Up until this point I was impressed that the liaison, though long it really wasn´t that bad. That quickly turned. For the last hour I was ready to get off the bike. Riding down the road I was working out in my head the possible causes of the fueling problems and various solutions. The heat was getting worse and 450 miles on dirt bike droning down the highway isn´t the most exciting riding one can do. As I approached Santa Rosa, bivouac location for the night, I started to wonder the proper procedure for fuel for the next day. Do I need to come in full or is there a gas stop first thing in the road book. Not sure I decide to stop at the official rally gas station at the beginning of town. Not many competitors there but security was lax compared to the other official stations and was quickly swarmed by people pulling and tugging before I even came to a stop. Everyone from little kids to grandparents wanted photos, autographs and hugs. Women and girls were grabbing my head kissing my helmet. It took much longer than expected to get out of there with the large crowd and I was ready to get off the bike. Made my way through Santa Rosa, huge crowds same as everywhere before. I was hot, hungry tired and honestly kind of over the crowds by now as I ready to get off the bike but I still felt like I needed to show the respect they gave us so the forearm resting on the handle bar salute continued for several miles.

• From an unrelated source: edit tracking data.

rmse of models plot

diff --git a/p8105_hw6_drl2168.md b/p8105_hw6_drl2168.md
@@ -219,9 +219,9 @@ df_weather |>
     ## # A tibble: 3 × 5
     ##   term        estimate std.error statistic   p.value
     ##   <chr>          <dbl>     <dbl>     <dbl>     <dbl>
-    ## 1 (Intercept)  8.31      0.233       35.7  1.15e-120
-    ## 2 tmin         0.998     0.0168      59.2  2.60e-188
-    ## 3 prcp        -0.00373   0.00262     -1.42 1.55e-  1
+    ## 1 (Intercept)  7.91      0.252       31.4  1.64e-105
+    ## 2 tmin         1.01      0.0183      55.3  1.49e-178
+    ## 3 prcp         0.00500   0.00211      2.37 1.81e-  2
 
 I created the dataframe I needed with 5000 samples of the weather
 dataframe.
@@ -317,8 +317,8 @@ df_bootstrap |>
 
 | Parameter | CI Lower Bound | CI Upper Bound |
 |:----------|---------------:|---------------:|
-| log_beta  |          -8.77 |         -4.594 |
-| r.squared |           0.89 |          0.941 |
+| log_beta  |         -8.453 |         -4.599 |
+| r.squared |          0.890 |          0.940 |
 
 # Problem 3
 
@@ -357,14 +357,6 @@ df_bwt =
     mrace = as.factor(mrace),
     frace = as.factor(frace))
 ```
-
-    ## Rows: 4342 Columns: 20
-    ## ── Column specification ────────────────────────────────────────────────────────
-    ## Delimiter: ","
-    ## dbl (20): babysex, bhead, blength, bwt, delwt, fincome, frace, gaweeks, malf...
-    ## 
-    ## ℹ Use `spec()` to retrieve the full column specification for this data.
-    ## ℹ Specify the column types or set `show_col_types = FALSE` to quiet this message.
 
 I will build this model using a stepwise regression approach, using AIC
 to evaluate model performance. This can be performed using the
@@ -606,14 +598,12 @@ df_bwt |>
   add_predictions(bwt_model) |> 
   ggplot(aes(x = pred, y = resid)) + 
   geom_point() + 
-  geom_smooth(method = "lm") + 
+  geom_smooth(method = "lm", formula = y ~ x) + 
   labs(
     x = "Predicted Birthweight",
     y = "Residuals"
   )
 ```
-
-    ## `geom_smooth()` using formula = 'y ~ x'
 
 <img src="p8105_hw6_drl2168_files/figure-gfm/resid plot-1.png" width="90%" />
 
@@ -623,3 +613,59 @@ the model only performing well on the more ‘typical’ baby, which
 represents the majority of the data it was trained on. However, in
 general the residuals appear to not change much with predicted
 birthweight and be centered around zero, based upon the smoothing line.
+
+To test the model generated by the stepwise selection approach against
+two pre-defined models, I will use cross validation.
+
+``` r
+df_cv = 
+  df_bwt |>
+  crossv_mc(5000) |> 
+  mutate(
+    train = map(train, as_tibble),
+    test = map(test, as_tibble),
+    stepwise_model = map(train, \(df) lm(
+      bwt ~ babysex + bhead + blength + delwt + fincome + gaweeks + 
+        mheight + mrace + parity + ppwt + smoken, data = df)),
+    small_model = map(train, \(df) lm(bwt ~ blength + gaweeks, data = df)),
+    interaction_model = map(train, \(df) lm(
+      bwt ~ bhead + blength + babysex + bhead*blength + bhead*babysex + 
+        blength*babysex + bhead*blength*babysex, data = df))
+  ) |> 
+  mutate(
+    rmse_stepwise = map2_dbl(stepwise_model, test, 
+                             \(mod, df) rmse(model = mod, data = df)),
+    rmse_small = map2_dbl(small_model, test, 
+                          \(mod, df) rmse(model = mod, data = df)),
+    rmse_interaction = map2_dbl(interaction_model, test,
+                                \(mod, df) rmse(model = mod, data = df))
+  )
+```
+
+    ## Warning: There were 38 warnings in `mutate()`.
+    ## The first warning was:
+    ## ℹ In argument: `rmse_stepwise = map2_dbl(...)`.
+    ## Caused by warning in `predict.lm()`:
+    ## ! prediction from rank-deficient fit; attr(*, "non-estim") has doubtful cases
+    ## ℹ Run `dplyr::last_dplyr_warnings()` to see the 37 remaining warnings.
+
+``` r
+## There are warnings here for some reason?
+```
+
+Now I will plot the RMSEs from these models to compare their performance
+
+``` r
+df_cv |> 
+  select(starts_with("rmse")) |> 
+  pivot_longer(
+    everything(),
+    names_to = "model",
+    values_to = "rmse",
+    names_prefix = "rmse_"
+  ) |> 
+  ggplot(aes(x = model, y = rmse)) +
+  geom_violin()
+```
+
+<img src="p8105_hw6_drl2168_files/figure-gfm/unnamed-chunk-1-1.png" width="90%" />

Finally arriving at the bivouac I was ready to be done. It took a few minutes to locate the crew and I was spent. The commute that started easy got old toward the end. I rolled in at 7pm. Jonah and Ned, arriving considerably earlier than me due our start times, looked relaxed and fresh by now. Ned with his big grin asked me how cool was it to be racing in the Dakar and wasn´t this fun. I told him fun left about an hour and a half ago.
Tim was busy working on Ned´s bike and I did not want to interrupt him so after cooling off a bit I gathered my stuff, hit the shower grabbed some dinner. After eating I headed back to our camp and began working on my road book. Finished with the road book I was ready for bed but Tim was wrapping up Ned´s bike and I did not want to interrupt. I knew I need to explain to Tim how the fuel system worked, what was going wrong. Tim needed to take the front tank off to look at the system routing for us to sort out possible solutions. It was 11:30 before I made it to bed.
Bikes lined up at the special.